It’s Mental Health Awareness Month — a time when we work to remove stigmas around discussing mental illness. Putting a face on mental health is part of helping to create acceptance. That’s why I want to share my story.
For years, I was chronically in and out of hospitals. It was a struggle to be on my own or stay in one place for long. I was also homeless for periods of time. When I was homeless, I had a heightened sense of panic and overwhelming fear especially because I could have been harmed. I had to worry about the weather, where I would bathe, what I would eat and where I would sleep. When you are on the streets, you feel like nobody cares about you — that you are a nobody.
That all changed 20 years ago when a woman told me about four housing programs, so I applied. Pathway Homes, a behavioral healthcare nonprofit, offered me housing. That’s when my life stabilized. Having a home is the greatest thing that has ever happened to me. I wake up every day full of hope. I feel a sense of community and my neighbors are respectful of my privacy.

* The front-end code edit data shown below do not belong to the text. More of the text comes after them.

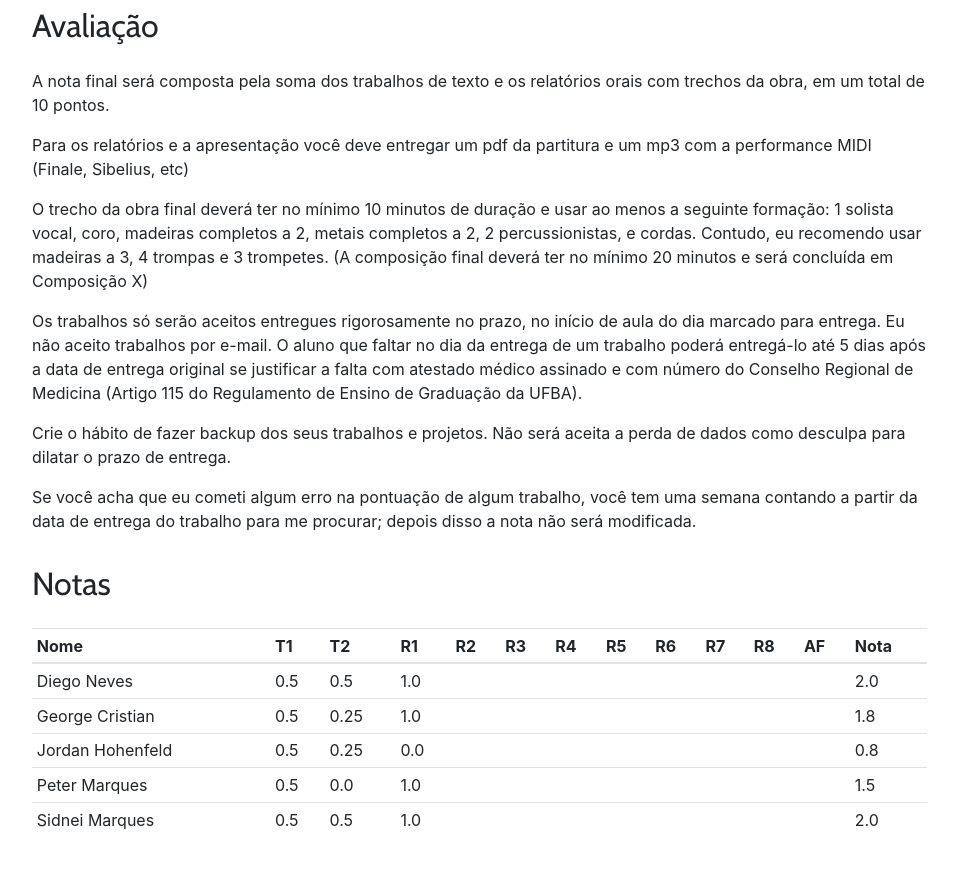
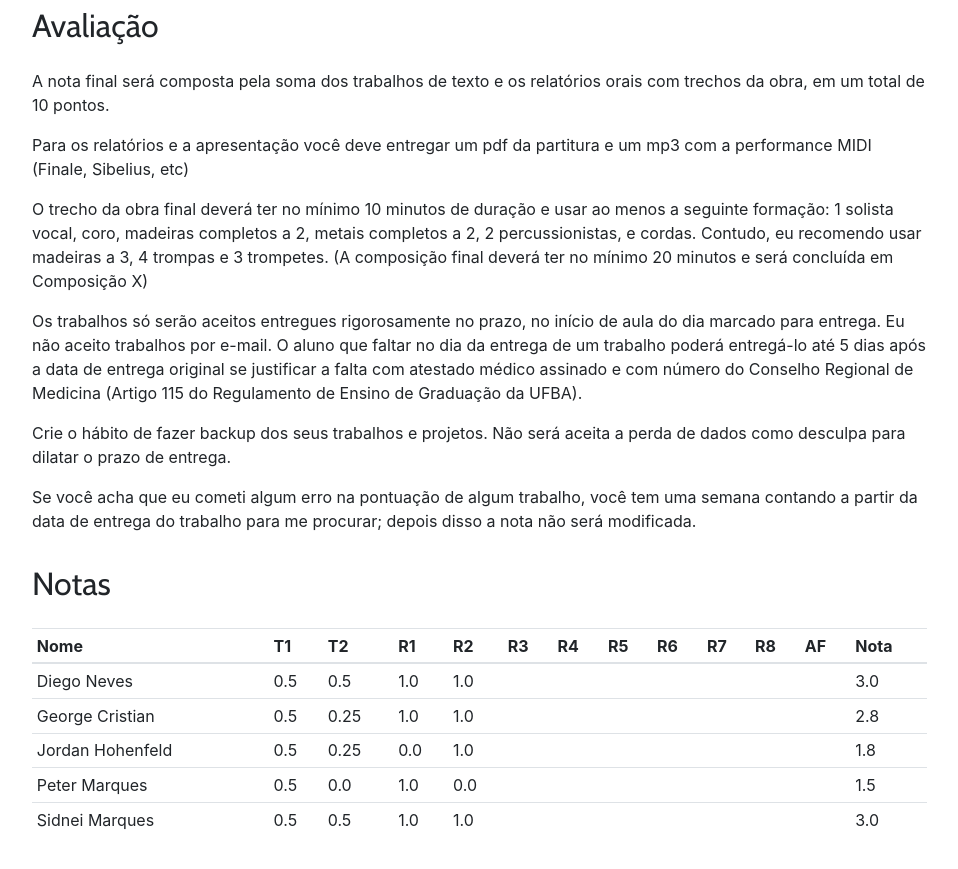
Before and after one commit to kroger/genosmus, a Jekyll site: the page built from _pedro/musb18.md, in a window 1280 px wide and 900 px high, scrolled down 1582 px. Shown: the top 869 px of the window, without its empty margins (68-1026 px from the left). Built offline with Jekyll 4.4.1, drawn with Linux system fonts in a browser that asks for light colours.

Commit message:
Nota alunos

```diff
--- a/_pedro/musb18.md
+++ b/_pedro/musb18.md
@@ -94,11 +94,11 @@ para me procurar; depois disso a nota não será modificada.
 
 | Nome              | T1 | T2 | R1 | R2 | R3 | R4 | R5 | R6 | R7 | R8 | AF | Nota |
 |:------------------|:---|:---|:---|:---|:---|:---|:---|:---|:---|:---|:---|:-----|
-| Diego Neves       | 0.5|0.5 | 1.0|    |    |    |    |    |    |    |    | =sum |
-| George Cristian   | 0.5|0.25| 1.0|    |    |    |    |    |    |    |    | =sum |
-| Jordan Hohenfeld  | 0.5|0.25| 0.0|    |    |    |    |    |    |    |    | =sum |
-| Peter Marques     | 0.5|0.0 | 1.0|    |    |    |    |    |    |    |    | =sum |
-| Sidnei Marques    | 0.5|0.5 | 1.0|    |    |    |    |    |    |    |    | =sum |
+| Diego Neves       | 0.5|0.5 | 1.0| 1.0|    |    |    |    |    |    |    | =sum |
+| George Cristian   | 0.5|0.25| 1.0| 1.0|    |    |    |    |    |    |    | =sum |
+| Jordan Hohenfeld  | 0.5|0.25| 0.0| 1.0|    |    |    |    |    |    |    | =sum |
+| Peter Marques     | 0.5|0.0 | 1.0| 0.0|    |    |    |    |    |    |    | =sum |
+| Sidnei Marques    | 0.5|0.5 | 1.0| 1.0|    |    |    |    |    |    |    | =sum |
 {: .table .table-sm }
 
 
```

I feel safe in my apartment as opposed to being out on the street.
Now that I have a home, I do not have that intense terror. Since I have my own home, I can shut the door and be safe in my surroundings. I can play music, read, watch TV, cook food and sleep in a comfortable bed. With the security of a home, I am able to create art, journal, write songs, read, and study my Bible. Having a home also enables me to concentrate on my mental health treatment. When I wake up in the morning, I am excited about my life and have a sense of optimism. Even though I have challenges with schizophrenia, I still feel hopeful and am not suicidal anymore.
Having a home makes me feel like somebody. I walk around with my head held high and my shoulders back. My confidence has led to incredible opportunities. Since I am an artist, I sent several pieces of art to President Obama. The White House sent me a commemorative picture of the White House dogs, Sunny and Bo, on the White House lawn balcony. Additionally, President Obama sent me a Humanitarian Award because I volunteered to many nonprofits. I also speak for several nonprofits that have helped me.
Pathway Homes has been a blessing, helping me heal. My desire is that everybody living with a mental illness have a home and feel like a somebody. After all, my name is Lorraine. I am a someone with mental health challenges, and I am a somebody. It started with having a home.